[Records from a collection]
--------------------------------------------------

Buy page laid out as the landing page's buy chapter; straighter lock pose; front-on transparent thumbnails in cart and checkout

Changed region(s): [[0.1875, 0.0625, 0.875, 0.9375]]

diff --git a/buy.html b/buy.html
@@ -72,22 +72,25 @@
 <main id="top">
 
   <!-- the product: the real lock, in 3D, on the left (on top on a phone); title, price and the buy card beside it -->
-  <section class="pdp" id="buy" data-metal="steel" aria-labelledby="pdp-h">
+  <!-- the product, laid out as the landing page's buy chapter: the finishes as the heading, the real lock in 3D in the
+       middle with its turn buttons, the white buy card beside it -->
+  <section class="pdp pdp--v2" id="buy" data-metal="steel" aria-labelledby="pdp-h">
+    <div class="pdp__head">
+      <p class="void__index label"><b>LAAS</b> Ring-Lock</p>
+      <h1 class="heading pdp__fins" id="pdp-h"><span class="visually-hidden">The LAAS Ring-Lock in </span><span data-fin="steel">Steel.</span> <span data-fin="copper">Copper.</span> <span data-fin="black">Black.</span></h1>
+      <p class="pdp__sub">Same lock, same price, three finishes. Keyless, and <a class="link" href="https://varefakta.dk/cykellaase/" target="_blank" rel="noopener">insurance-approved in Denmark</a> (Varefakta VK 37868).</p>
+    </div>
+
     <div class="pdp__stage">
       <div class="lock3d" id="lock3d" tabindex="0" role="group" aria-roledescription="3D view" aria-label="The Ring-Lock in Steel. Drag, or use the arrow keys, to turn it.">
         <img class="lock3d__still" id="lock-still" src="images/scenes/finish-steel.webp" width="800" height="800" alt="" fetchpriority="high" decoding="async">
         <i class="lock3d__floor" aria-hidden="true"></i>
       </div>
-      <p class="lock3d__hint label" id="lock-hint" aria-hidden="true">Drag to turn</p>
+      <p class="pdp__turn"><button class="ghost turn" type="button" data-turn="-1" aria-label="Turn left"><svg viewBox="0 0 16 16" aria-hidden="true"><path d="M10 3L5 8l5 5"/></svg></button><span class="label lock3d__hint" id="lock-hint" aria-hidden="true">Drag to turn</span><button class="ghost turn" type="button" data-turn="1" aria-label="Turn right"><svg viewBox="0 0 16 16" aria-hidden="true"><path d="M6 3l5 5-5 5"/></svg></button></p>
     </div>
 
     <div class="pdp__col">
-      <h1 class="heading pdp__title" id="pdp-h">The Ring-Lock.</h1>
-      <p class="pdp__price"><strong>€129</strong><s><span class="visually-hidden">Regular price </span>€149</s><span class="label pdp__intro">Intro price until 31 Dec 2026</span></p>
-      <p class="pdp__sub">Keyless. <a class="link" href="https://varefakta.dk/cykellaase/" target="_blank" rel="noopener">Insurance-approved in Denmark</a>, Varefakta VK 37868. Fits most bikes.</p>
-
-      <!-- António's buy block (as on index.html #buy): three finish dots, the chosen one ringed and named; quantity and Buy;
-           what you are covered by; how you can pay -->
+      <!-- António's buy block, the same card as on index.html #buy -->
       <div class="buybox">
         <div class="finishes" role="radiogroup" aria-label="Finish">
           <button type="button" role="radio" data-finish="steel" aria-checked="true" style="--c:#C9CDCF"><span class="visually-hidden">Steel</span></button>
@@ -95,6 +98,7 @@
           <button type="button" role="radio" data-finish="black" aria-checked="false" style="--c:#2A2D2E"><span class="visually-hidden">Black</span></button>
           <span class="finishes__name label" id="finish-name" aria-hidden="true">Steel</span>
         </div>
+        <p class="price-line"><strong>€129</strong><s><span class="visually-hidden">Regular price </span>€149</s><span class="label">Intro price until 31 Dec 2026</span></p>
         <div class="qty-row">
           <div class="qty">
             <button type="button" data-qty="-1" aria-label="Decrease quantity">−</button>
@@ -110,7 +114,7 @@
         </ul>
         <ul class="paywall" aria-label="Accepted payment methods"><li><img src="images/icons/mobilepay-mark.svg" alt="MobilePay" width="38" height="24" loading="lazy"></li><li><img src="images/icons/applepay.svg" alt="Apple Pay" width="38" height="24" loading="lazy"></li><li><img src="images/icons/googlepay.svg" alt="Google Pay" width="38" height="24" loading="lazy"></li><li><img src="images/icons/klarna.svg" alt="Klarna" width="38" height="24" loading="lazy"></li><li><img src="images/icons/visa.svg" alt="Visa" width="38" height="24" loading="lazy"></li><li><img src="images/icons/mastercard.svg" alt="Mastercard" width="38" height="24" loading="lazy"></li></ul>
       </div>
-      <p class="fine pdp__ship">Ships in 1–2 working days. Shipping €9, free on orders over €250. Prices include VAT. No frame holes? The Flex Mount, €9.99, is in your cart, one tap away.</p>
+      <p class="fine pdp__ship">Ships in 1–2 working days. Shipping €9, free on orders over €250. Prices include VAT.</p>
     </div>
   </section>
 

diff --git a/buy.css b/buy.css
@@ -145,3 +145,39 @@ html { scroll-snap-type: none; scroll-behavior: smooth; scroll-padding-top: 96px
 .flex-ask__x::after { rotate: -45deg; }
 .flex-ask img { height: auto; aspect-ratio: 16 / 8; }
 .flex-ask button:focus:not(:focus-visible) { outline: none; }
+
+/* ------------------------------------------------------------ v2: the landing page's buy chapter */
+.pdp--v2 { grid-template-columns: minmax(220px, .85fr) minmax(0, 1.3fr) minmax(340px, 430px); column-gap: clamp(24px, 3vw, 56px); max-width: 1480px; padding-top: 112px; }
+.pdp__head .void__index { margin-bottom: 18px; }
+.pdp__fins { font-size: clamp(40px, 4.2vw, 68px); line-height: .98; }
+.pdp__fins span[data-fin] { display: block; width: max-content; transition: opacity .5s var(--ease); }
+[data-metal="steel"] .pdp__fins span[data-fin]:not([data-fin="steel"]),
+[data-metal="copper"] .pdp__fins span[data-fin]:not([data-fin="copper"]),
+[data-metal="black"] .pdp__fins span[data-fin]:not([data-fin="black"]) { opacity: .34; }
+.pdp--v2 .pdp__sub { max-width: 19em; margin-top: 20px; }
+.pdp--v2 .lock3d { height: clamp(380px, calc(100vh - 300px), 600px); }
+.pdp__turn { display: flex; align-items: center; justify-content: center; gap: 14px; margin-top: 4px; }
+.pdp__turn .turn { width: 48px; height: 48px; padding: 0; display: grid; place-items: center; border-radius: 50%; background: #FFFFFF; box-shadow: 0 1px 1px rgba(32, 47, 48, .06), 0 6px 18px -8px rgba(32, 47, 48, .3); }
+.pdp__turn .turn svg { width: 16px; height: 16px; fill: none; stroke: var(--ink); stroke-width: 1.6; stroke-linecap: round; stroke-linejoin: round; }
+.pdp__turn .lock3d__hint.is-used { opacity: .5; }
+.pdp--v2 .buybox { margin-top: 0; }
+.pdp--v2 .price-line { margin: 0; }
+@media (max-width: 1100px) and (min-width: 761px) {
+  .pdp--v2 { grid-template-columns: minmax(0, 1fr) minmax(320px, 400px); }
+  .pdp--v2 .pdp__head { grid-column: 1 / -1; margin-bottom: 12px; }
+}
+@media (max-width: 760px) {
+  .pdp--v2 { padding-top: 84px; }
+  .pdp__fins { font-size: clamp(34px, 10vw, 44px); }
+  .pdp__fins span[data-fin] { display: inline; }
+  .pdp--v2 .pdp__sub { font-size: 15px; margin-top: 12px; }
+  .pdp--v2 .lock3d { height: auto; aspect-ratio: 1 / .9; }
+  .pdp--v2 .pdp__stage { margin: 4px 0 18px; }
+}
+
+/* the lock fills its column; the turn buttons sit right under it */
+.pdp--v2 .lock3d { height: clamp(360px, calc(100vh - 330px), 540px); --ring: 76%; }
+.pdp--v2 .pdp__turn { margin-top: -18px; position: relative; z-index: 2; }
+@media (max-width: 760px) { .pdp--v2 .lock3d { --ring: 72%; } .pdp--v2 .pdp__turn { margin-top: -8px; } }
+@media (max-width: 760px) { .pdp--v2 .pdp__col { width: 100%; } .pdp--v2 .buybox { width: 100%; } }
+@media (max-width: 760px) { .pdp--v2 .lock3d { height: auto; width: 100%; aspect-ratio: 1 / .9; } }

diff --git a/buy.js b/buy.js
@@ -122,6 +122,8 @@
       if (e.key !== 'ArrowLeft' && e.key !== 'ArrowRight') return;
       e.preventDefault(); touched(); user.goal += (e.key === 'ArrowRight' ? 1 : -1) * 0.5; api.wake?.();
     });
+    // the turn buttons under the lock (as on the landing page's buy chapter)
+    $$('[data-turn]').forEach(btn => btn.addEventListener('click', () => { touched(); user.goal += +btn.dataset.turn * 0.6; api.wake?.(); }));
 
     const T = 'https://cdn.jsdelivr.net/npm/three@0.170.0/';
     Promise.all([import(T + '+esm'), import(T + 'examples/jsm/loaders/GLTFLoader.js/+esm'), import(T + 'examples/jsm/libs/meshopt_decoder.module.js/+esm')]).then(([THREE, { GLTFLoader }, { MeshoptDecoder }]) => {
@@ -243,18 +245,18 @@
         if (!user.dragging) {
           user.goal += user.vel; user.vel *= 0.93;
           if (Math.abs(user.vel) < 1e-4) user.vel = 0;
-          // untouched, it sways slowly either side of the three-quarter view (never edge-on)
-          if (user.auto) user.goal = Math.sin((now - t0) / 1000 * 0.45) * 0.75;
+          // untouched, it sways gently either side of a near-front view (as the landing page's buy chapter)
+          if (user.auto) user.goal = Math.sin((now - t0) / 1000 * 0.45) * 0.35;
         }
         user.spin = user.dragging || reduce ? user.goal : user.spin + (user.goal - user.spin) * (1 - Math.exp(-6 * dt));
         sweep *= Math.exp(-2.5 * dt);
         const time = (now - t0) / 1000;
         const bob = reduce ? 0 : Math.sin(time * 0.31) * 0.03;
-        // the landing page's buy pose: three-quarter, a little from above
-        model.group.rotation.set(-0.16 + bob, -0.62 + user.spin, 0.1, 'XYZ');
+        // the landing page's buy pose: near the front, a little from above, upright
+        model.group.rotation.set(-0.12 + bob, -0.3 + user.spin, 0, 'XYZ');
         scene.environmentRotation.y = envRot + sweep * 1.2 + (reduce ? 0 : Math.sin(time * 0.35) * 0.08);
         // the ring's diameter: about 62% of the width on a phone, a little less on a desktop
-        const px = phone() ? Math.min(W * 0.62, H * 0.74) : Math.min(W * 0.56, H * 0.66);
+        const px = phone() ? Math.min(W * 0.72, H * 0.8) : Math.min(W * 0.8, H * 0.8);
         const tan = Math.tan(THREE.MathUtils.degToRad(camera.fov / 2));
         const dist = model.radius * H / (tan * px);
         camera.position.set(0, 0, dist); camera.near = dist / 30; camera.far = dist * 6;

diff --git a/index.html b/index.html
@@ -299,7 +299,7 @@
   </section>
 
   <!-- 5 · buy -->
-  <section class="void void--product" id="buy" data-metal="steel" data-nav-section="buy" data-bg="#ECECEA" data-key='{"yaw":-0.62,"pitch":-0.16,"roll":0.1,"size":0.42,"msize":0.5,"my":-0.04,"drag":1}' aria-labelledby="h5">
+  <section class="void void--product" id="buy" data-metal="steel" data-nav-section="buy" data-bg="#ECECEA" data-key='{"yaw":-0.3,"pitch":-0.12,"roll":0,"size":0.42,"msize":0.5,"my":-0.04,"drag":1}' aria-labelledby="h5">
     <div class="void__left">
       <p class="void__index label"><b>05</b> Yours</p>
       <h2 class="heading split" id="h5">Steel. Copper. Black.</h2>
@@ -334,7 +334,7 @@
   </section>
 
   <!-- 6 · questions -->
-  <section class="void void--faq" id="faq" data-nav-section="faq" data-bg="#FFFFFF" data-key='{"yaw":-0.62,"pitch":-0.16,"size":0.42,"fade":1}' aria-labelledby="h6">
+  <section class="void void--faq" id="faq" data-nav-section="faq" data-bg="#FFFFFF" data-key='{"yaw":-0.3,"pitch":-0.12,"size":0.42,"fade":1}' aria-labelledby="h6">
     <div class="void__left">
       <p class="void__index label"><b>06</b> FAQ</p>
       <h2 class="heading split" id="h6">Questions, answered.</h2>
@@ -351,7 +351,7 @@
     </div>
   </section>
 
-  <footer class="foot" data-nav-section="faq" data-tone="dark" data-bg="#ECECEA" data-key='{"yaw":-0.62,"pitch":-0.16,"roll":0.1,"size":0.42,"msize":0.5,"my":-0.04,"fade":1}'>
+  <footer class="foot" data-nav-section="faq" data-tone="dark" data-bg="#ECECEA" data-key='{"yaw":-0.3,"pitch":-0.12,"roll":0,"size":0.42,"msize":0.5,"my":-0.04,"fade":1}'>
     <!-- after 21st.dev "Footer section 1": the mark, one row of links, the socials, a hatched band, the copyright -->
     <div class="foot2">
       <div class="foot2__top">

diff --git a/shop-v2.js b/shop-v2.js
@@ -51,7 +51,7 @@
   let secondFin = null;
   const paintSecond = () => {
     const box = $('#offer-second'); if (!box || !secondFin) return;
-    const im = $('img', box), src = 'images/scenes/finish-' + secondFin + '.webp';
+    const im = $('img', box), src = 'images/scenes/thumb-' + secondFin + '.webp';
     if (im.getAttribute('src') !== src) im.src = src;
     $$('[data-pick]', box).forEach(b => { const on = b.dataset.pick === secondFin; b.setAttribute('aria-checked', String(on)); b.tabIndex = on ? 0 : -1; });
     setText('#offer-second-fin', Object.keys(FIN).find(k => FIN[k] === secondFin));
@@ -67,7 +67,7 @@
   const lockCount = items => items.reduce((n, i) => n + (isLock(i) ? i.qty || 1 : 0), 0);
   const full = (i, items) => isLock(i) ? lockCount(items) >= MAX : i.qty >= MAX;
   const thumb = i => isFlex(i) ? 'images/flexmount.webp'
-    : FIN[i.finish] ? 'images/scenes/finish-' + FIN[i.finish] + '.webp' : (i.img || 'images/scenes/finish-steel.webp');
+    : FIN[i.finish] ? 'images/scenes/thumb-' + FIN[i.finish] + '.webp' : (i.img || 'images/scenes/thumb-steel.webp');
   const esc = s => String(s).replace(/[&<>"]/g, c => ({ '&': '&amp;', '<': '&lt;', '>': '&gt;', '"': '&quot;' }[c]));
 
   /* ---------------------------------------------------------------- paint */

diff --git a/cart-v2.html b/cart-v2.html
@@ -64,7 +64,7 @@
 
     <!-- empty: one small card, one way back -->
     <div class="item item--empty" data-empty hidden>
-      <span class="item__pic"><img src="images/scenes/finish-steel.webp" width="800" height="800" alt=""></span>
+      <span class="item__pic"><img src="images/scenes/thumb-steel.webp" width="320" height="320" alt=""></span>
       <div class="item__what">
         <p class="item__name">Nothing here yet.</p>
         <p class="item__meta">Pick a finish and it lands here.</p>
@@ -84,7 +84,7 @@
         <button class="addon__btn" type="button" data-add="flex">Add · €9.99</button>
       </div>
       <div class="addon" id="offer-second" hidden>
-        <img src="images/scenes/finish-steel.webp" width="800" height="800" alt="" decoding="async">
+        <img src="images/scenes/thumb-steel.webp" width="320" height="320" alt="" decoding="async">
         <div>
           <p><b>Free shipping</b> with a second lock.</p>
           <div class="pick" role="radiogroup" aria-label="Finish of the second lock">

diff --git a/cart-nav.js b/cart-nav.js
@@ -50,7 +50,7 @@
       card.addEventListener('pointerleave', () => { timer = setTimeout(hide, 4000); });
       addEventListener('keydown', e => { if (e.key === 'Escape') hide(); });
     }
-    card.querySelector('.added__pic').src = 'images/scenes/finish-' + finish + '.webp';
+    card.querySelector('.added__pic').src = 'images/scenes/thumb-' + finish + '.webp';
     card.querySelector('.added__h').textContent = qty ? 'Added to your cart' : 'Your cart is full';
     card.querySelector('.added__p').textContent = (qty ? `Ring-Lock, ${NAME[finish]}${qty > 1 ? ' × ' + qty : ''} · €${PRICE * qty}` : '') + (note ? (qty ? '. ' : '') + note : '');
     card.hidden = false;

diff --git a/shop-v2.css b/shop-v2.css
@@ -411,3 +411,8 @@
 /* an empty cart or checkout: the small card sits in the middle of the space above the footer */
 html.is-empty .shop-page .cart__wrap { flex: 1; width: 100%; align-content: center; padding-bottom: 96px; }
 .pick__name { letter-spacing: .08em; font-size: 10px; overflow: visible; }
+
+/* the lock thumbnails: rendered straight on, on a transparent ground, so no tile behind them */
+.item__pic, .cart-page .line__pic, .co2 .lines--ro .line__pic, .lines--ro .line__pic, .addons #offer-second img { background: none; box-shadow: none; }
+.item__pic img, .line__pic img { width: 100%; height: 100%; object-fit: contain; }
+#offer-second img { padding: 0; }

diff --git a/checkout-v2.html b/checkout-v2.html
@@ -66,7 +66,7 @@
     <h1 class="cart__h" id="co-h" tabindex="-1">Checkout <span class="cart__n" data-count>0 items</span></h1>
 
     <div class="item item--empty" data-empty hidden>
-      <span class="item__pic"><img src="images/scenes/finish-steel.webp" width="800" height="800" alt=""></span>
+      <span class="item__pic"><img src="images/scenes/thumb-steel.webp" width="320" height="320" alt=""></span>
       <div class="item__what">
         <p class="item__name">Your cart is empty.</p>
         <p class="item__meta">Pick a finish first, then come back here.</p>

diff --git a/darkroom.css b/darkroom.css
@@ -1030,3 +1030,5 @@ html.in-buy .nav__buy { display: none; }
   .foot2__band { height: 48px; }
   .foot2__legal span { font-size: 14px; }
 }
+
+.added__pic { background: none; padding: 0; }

--------------------------------------------------

Your objective: Give only a number, the count of lines above that include the string "font".

Answer for the task: 5